[Source data — start]
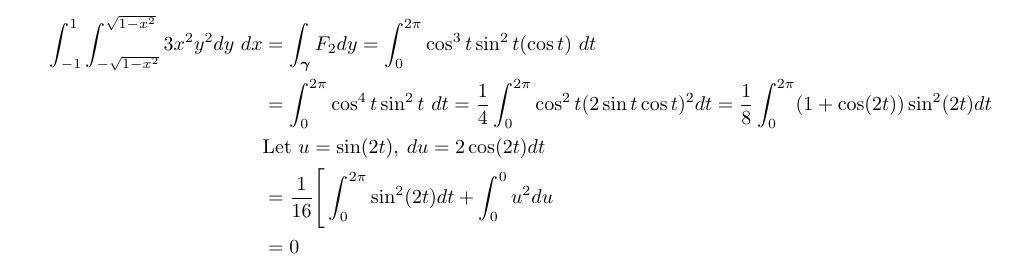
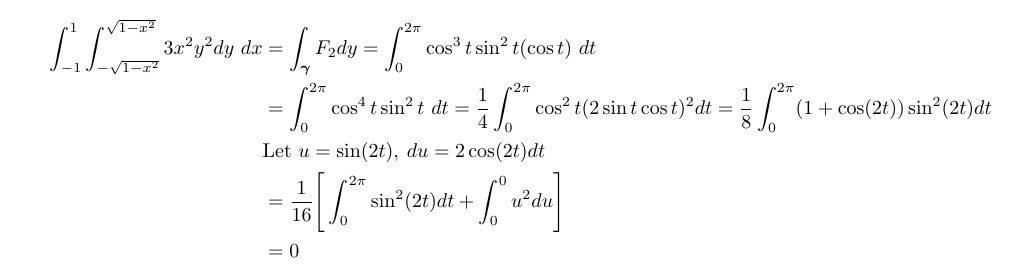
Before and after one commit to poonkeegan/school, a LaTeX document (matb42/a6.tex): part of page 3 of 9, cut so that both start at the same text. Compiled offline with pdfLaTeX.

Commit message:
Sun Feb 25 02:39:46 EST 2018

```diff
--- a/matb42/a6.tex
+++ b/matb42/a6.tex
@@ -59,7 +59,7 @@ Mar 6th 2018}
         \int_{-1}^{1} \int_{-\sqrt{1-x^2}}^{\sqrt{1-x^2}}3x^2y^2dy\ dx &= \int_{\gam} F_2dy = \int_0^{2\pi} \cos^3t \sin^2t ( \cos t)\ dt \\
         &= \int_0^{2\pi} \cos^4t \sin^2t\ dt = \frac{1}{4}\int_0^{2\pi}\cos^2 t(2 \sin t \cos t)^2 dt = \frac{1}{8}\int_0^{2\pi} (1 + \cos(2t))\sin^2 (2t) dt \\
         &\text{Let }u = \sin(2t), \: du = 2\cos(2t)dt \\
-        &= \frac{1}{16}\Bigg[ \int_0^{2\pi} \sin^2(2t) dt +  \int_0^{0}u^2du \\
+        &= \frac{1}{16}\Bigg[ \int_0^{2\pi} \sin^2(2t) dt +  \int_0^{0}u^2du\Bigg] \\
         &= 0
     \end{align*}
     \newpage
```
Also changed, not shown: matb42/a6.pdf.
[Source data — finish]
[Source data — start]
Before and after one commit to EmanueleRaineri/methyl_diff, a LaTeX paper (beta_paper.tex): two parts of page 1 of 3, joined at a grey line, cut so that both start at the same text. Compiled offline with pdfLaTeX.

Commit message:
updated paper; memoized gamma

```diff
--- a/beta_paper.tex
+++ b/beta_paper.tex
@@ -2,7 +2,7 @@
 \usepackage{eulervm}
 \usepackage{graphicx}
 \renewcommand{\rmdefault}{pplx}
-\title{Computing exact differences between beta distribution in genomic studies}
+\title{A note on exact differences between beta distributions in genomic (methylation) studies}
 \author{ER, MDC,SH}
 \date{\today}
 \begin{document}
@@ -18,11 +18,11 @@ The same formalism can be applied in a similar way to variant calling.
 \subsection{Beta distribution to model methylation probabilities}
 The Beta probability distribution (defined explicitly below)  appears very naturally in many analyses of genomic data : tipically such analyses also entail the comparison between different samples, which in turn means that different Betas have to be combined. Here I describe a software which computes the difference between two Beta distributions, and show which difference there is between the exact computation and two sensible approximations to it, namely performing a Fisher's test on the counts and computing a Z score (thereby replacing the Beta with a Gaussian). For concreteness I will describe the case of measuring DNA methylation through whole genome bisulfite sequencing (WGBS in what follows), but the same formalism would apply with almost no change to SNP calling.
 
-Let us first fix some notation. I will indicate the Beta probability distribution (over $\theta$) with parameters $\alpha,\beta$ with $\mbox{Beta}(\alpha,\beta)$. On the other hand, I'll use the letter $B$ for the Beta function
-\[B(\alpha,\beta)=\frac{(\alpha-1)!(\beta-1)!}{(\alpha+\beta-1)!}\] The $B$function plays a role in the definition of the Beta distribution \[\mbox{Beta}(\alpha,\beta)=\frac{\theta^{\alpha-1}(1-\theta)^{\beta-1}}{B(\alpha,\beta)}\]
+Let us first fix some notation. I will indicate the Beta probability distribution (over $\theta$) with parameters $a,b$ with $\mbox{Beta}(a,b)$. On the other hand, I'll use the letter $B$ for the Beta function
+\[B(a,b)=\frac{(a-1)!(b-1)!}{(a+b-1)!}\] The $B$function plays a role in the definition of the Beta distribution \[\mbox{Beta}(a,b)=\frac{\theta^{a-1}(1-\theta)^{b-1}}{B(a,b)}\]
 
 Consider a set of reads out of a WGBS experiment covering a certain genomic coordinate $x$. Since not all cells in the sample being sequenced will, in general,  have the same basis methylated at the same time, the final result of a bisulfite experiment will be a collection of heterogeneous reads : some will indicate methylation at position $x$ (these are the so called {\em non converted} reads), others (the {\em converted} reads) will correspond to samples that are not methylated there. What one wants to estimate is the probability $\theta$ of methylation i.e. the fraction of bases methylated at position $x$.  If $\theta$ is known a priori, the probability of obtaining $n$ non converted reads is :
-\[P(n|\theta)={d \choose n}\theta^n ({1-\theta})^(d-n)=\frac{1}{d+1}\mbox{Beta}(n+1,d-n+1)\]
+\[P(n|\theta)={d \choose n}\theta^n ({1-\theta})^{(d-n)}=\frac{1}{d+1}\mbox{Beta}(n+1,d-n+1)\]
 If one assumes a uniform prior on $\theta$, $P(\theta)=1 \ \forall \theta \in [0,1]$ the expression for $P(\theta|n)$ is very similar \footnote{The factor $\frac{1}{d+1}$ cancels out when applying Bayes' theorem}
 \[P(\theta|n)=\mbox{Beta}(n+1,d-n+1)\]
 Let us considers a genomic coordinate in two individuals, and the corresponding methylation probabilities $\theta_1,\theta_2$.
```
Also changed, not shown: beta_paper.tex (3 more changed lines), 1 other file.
[Source data — finish]
Go through the material above and report each line containing "plays".

■ **Written solution**
-\[B(\alpha,\beta)=\frac{(\alpha-1)!(\beta-1)!}{(\alpha+\beta-1)!}\] The $B$function plays a role in the definition of the Beta distribution \[\mbox{Beta}(\alpha,\beta)=\frac{\theta^{\alpha-1}(1-\theta)^{\beta-1}}{B(\alpha,\beta)}\]
+\[B(a,b)=\frac{(a-1)!(b-1)!}{(a+b-1)!}\] The $B$function plays a role in the definition of the Beta distribution \[\mbox{Beta}(a,b)=\frac{\theta^{a-1}(1-\theta)^{b-1}}{B(a,b)}\]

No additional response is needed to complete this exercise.